Jersey governor to appeal ruling that state must allow same-sex marriage
Catholic News Service photo
New Jersey Gov. Chris Christie appears on "Meet the Press" in Washington Jan. 22. The Catholic governor, as he had promised to do, quickly vetoed a bill to legalize same-sex marriage in the state Feb. 17 and renewed his call for a ballot question to deci de the issue.

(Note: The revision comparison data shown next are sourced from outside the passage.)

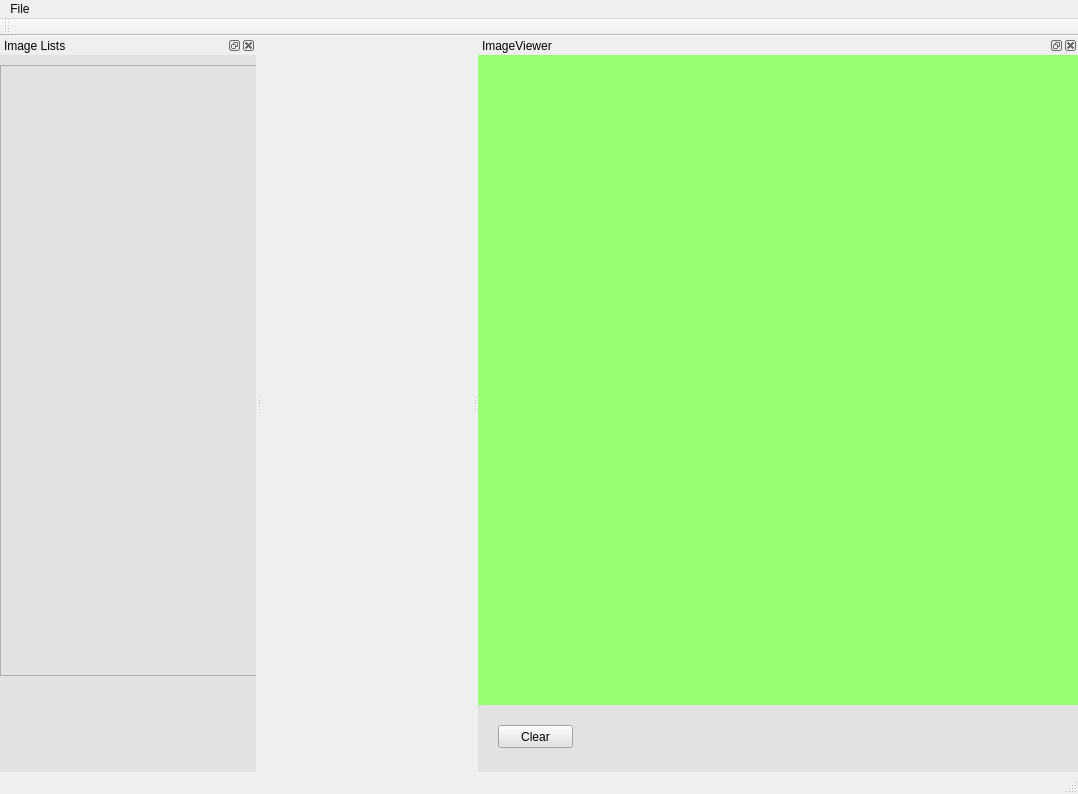
This is SpriteEditor/spriteeditor.ui in testgltk/tool_work as Qt 5 draws it before an edit. The edited form follows.
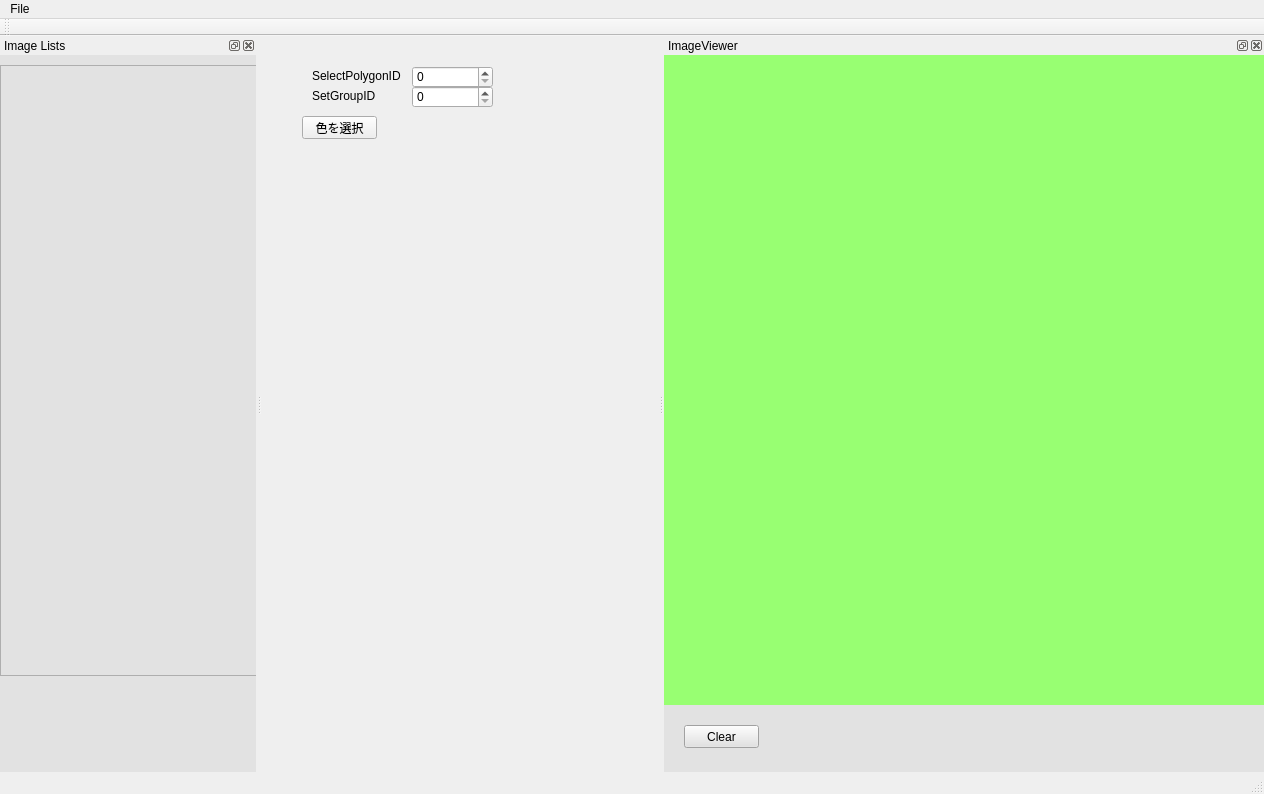
This is the edited form. Custom widgets are drawn as their Qt base class.

Commit message: ポリゴンを貼り付ける。　グループを選択する、ポリゴンカラーを設定する などの機能を追加。

What changed in the file:
```diff
--- a/SpriteEditor/spriteeditor.ui
+++ b/SpriteEditor/spriteeditor.ui
@@ -6,7 +6,7 @@
    <rect>
     <x>0</x>
     <y>0</y>
-    <width>1078</width>
+    <width>1264</width>
     <height>794</height>
    </rect>
   </property>
@@ -16,13 +16,79 @@
   <property name="windowTitle">
    <string>SpriteEditor</string>
   </property>
-  <widget class="QWidget" name="centralWidget"/>
+  <widget class="QWidget" name="centralWidget">
+   <widget class="QLabel" name="label">
+    <property name="geometry">
+     <rect>
+      <x>50</x>
+      <y>30</y>
+      <width>91</width>
+      <height>20</height>
+     </rect>
+    </property>
+    <property name="text">
+     <string>SelectPolygonID</string>
+    </property>
+   </widget>
+   <widget class="QSpinBox" name="spinBox_selectPolygonID">
+    <property name="geometry">
+     <rect>
+      <x>150</x>
+      <y>30</y>
+      <width>81</width>
+      <height>22</height>
+     </rect>
+    </property>
+    <property name="maximum">
+     <number>511</number>
+    </property>
+   </widget>
+   <widget class="QPushButton" name="pushButton_selectColor">
+    <property name="geometry">
+     <rect>
+      <x>40</x>
+      <y>80</y>
+      <width>75</width>
+      <height>23</height>
+     </rect>
+    </property>
+    <property name="text">
+     <string>色を選択</string>
+    </property>
+   </widget>
+   <widget class="QLabel" name="label_2">
+    <property name="geometry">
+     <rect>
+      <x>50</x>
+      <y>50</y>
+      <width>91</width>
+      <height>20</height>
+     </rect>
+    </property>
+    <property name="text">
+     <string>SetGroupID</string>
+    </property>
+   </widget>
+   <widget class="QSpinBox" name="spinBox_selectGroupID">
+    <property name="geometry">
+     <rect>
+      <x>150</x>
+      <y>50</y>
+      <width>81</width>
+      <height>22</height>
+     </rect>
+    </property>
+    <property name="maximum">
+     <number>511</number>
+    </property>
+   </widget>
+  </widget>
   <widget class="QMenuBar" name="menuBar">
    <property name="geometry">
     <rect>
      <x>0</x>
      <y>0</y>
-     <width>1078</width>
+     <width>1264</width>
      <height>24</height>
     </rect>
    </property>
```
Left out of the diff: 6 changed lines with no effect on the pictures. The commit also changes 19 other files.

The measure went to his desk after the state Assembly passed it Feb. 16, three days after the state Senate approved it.
Catholic News Service
TRENTON, N.J. — New Jersey Gov. Chris Christie planned to appeal a state judge's Sept. 27 ruling that same-sex couples "must be allowed to marry" to receive "equal protection of the law" under the state constitution.
Superior Court Judge Mary C. Jacobson said her ruling would take effect Oct. 21.
New Jersey currently recognizes civil unions, and last year Christie vetoed a measure to legalize same-sex marriage, saying the issue should be put before voters this November.
"Gov. Christie has always maintained that he would abide by the will of the voters on the issue of marriage equality and called for it to be on the ballot this Election Day," said his press secretary, Michael Drewniak. "Since the Legislature refused to allow the people to decide expeditiously, we will let the Supreme Court make this constitutional determination."
Democrats in the statehouse Sept. 30 urged the New Jersey Supreme Court to "fast-track" any appeal Christie may file with the higher court.
The New Jersey Catholic Conference, the public policy arm of the state's Catholic bishops, did not issue an immediate reaction to Jacobson's ruling but a long-standing statement on its website urged citizens "to protect marriage as the union of one man and one woman."
"Same-sex unions may represent a new and a different type of institution -- but it is not marriage and should not be treated as marriage," it said.
Catholic teaching upholds the sanctity of traditional marriage, between one man and one woman, and also teaches that any sexual activity outside of marriage is sinful.
"Citizens must care about the government's treatment of marriage because civil authorities are charged with protecting children and the common good, and marriage is indispensable to both purposes," said the conference's statement. "Citizens have the right and the responsibility to hold civil authorities accountable for their stewardship of the institution of marriage.
"Citizens also have the responsibility to oppose laws and policies that unjustly target people as bigots or that subject people to charges of unlawful discrimination simply because they believe and teach that marriage is the union of man and a woman," it added.
In her ruling Jacobson said same-sex couples in New Jersey are entitled to the same rights and benefits "as opposite-sex couples," pointing out that since June 26, when the U.S. Supreme Court ruled the federal Defense of Marriage Act to be unconstitutional, "several federal agencies have acted to extend marital benefits to same-sex couples."
"However, the majority of those agencies have not extended eligibility for those benefits to civil union couples," she wrote.
"As a result New Jersey same-sex couples in civil unions," she continued, "are no longer entitled to all of the same rights and benefits as opposite-sex marriage couples," who receive federal marital benefits "for no reason other than the label placed upon their relationships by the state."
The New Jersey Catholic Conference statement reiterated Catholic teaching that "our homosexual brothers and sisters are beloved children of God" and "the fundamental human rights of homosexual persons must be defended. "Everyone must strive to eliminate any forms of injustice, oppression, or violence against homosexual persons" and any sign of "unjust discrimination" must be avoided.
"But it is not 'unjust discrimination' to treat different things differently," it said. "Same-sex unions are not, in fact, the same thing as the union of one man and one woman in marriage."